Josefina is 86 years old. She is a widow and lives with her niece who is also a widow. Josefina is very active in the church and part of Acción Catholica (Catholic Action), a group of women who organize different events and prayer groups in the community.
Luisa is 79 years old and she has three children, one of whom she lives with in the community. She used to live with her sister until she fell ill. Luisa recently had an operation on her eyes as part of a government program, a free surgery that restored her vision.

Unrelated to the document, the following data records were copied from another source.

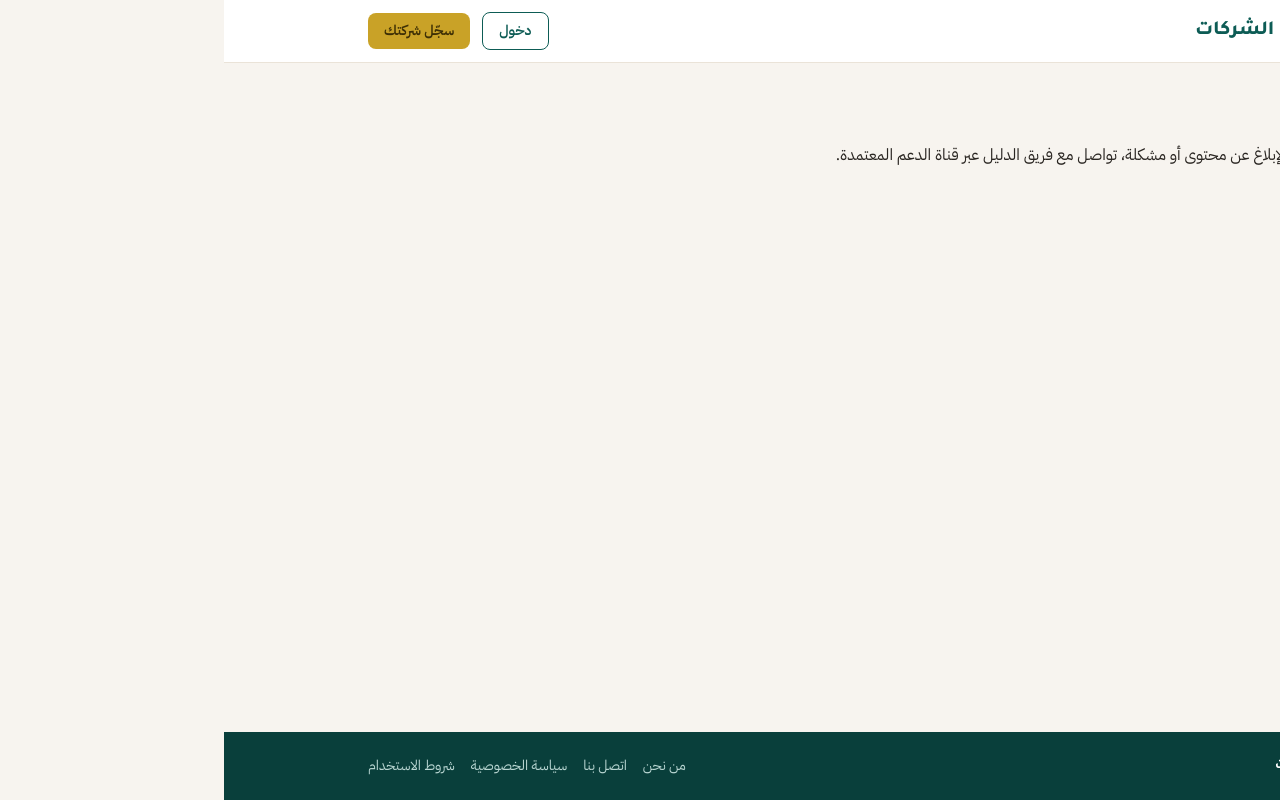
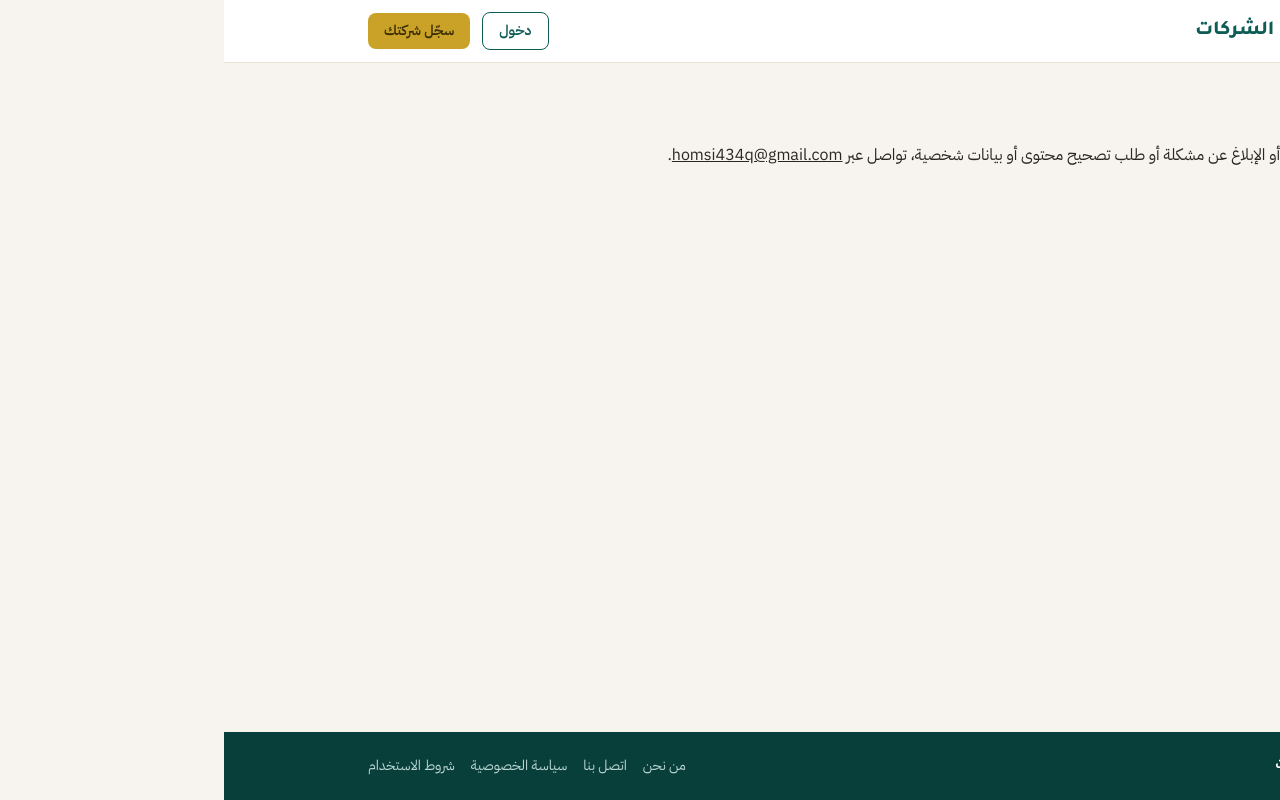
Before and after one commit to Anas379110/directory-render-verification, a Next.js app: page /contact in a window 1280 px wide. Built offline with nearby package versions, Linux system fonts and the light colour scheme; no server answers.

Commit message:
Apply qualified full-launch source: app/contact/page.tsx

```diff
--- a/app/contact/page.tsx
+++ b/app/contact/page.tsx
@@ -1,5 +1,5 @@
 export const metadata = { title: 'اتصل بنا' };
 
 export default function ContactPage() {
-  return <article className="space-y-4"><h1 className="text-2xl font-bold">اتصل بنا</h1><p>للتصحيح أو الإبلاغ عن محتوى أو مشكلة، تواصل مع فريق الدليل عبر قناة الدعم المعتمدة.</p></article>;
+  return <article className="space-y-4"><h1 className="text-2xl font-bold">اتصل بنا</h1><p>للاستفسارات أو الإبلاغ عن مشكلة أو طلب تصحيح محتوى أو بيانات شخصية، تواصل عبر <a className="underline" href="mailto:homsi434q@gmail.com">homsi434q@gmail.com</a>.</p></article>;
 }
```
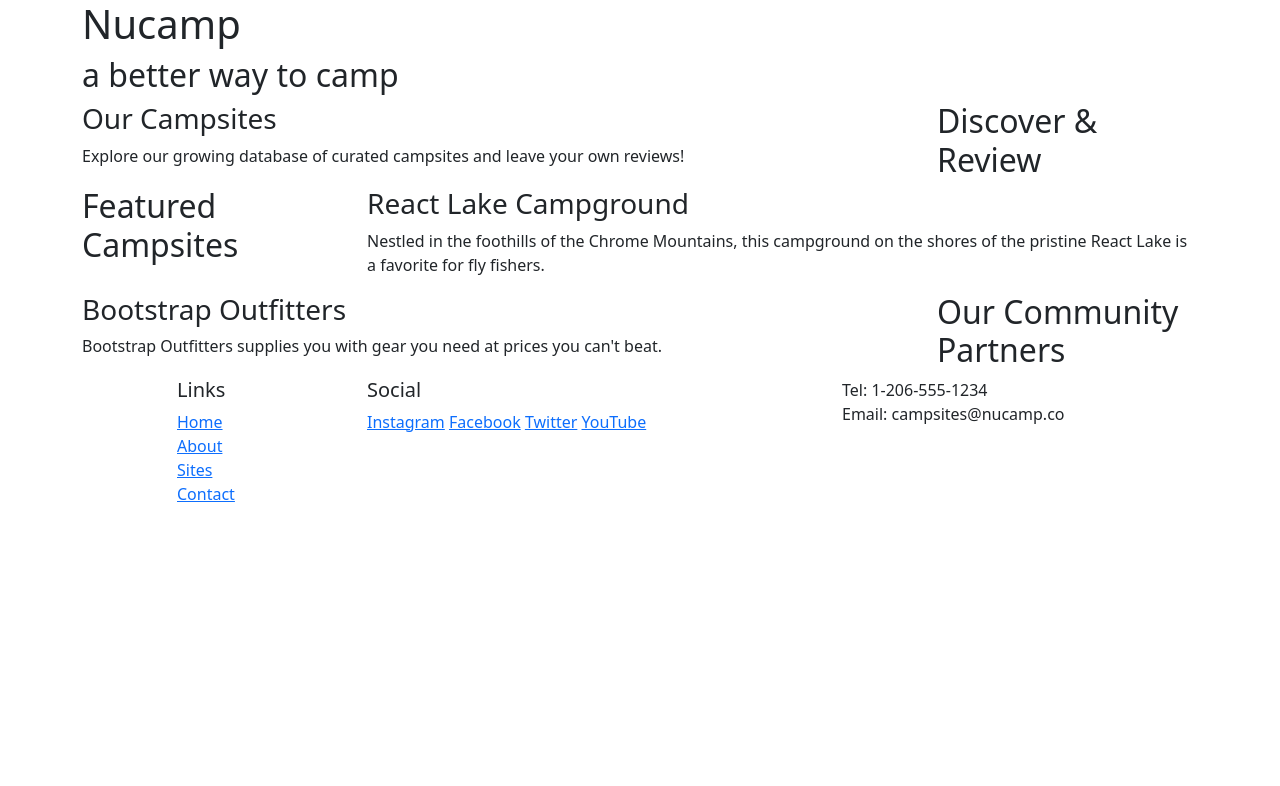
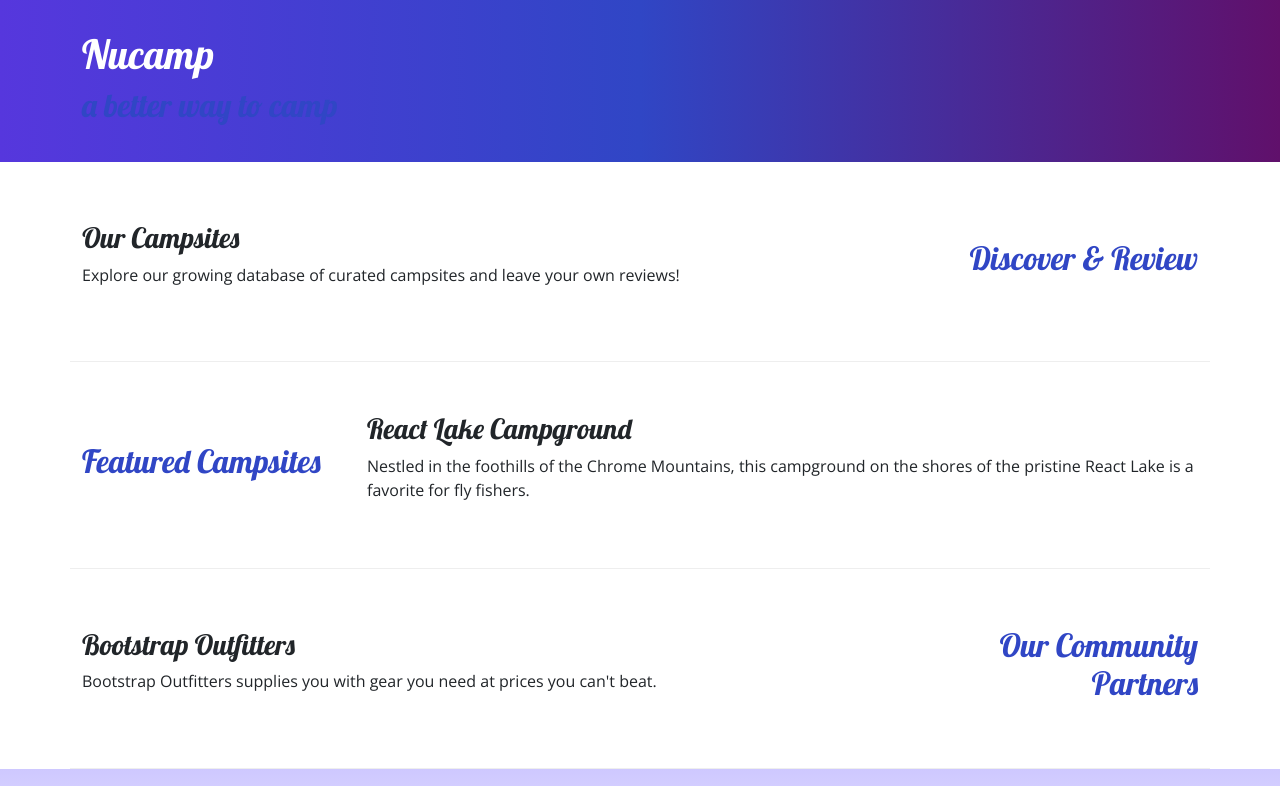
Before and after one commit to Yumalaii01/Yumalaii01, a plain HTML site: page index.html in a window 1280 px wide. Shown: the top 786 px of the page. Drawn offline with nearby package versions, Linux system fonts and the light colour scheme.

Commit message:
Adding Custom Styles

```diff
--- /dev/null
+++ b/css/styles.css
@@ -0,0 +1,32 @@
+body {
+    font-family: "Open Sans", sans-serif;
+}
+
+h1, h2, h3 {
+    font-family: "Lobster", cursive;
+}
+
+h2 {
+    color: #3046C5;
+}
+
+header {
+    padding: 30px;
+    background-image: linear-gradient(to right, #5637DD, #3046C5, #60106B);
+    color: white;
+}
+
+header h2 {
+    color #CEC8FF;
+}
+
+footer {
+    background-image: linear-gradient(#CEC8FF, white);
+    padding: 20px 0;
+}
+
+.row-content {
+    padding: 50px 0;
+    border-bottom: 1px ridge;
+    min-height: 200px;
+}
--- a/index.html
+++ b/index.html
@@ -8,7 +8,8 @@
 
     <!--Bootstrap CSS-->
     <link href="https://cdn.jsdelivr.net/npm/bootstrap@5.2.3/dist/css/bootstrap.min.css" rel="stylesheet" integrity="sha384-rbsA2VBKQhggwzxH7pPCaAqO46MgnOM80zW1RWuH61DGLwZJEdK2Kadq2F9CUG65" crossorigin="anonymous" />
-
+    <link rel="stylesheet" href="https://fonts.googleapis.com/css?family=Lobster|Open+Sans" />
+    <link rel="stylesheet" href="css/styles.css" />
     <title>Nucamp: A Better Way to Camp</title>
 </head>
 
@@ -30,9 +31,9 @@
     <main class="container">
 
     	<!-- discover section -->
-        <section class="row">
+        <section class="row row-content align-items-center">
             <div class="col-sm-4 col-md-3 order-sm-last">
-                <h2>Discover & Review</h2>
+                <h2 class="text-sm-end">Discover & Review</h2>
             </div>
             <div class="col">
                 <h3>Our Campsites</h3>
@@ -41,7 +42,7 @@
         </section>
 
 		<!-- feature section -->
-        <section class="row">
+        <section class="row row-content align-items-center">
             <div class="col-sm-4 col-md-3">
                 <h2>Featured Campsites</h2>
             </div>
@@ -52,9 +53,9 @@
         </section>
 
 		<!-- partner section -->
-        <section class="row">
+        <section class="row row-content align-items-center">
             <div class="col-sm-4 col-md-3 order-sm-last">
-                <h2>Our Community Partners</h2>
+                <h2 class="text-sm-end">Our Community Partners</h2>
             </div>
             <div class="col">
                 <h3>Bootstrap Outfitters</h3>
@@ -77,14 +78,14 @@
                         <li><a href="#">Contact</a></li>
                     </ul>
                 </div>
-        <div class="col-6 col-sm-5">
+        <div class="col-6 col-sm-5 text-center">
             <h5>Social</h5>
             <a href="http://instagram.com/">Instagram</a>
             <a href="http://facebook.com/">Facebook</a>
             <a href="http://twitter.com/">Twitter</a>
             <a href="http://youtube.com/">YouTube</a>
         </div>
-        <div class="col-sm-4">
+        <div class="col-sm-4 text-center">
             Tel: 1-206-555-1234<br />
             Email: campsites@nucamp.co
         </div>
```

Carmelita is 91 years old. She has children in Tonalá, but they do not take care of her. However, one of her daughters recently returned to Tonala from the United States to care for her. Carmelita’s daughter currently works washing clothing to bring in funds for them both.
Hermila is 83 years old. She doesn’t have any children and for many years lived with her sister. When her sister passed, she was forced to move out and now lives alone. Her nephew and his family, who just moved back to Tonala after years of living in Houston, Texas, are now looking after her. Two of her nephew’s children were born in the US and are part of a growing group of migrant children returning to live in Mexico.
Margarita is 95 years old. She lives with her son who works as a street sweeper in Tonalá, for which he receives $250 USD a month, not nearly enough to make ends meet for both him and his mother. Margarita has a candy shop that she has operated for over thirty years and where she continues to work. Many community members who have immigrated to Napa, California, still remember her as “Tia Margarita” who sold them candy as children.
Ricarda is 85 years old. She lives with her son and his family in Tonalá. Her daughter supports her as much as she can, but it’s difficult as her only income comes from selling juice at a local market. Doña Ricarda is known for having made the best empanadas de calabaza (squash empanadas) that she sold in the market. She was forced to abandon her business about two years ago after falling ill and losing the ability to walk on her own.
Don Francisco is 94 years old. He was remarried later in life, to a woman who took care of him until she fell ill and her children took her to live to Mexico City with them. He has been sad about the separation, but he is lucky to have his son and daughter-in-law who now take care of him. He was a singer in his youth and would be the first one to tell you that he loves to party! He was a campesino (farmer) his entire life, working and living off of the land.
Doña Catalina’s age is unknown, but thought to be in the mid-80s. She was an orphan and was raised by her aunt. Her husband was also an orphan who was one of the first braceros (manual labor immigrants) to go to the US from Tonalá. He returned to Santa Catarina, a neighboring town of Tonalá, after working in the states for a few years. He saw Catalina at a fiesta and from that moment he was certain he would marry her, and felt an especially strong connection after finding out she was also an orphan. Catalina lived a beautiful life with her husband who was a very hardworking man. As Catalina puts it, when her husband passed away, her life changed forever. She has one son who is unable to take care of her. Despite her struggle, Catalina has a beautiful spirit and always ends a sentence with a smile and a dash of laughter.
Proyecto Raices is currently in the process of becoming a formal Civil Association, or A.C. (Asociación Civil) as it’s referred to in Mexico; their website will also be up and running soon. Special thanks to Proyecto Raíces founders, Alejandra and Karen for their support in documenting the stories of these incredible elders.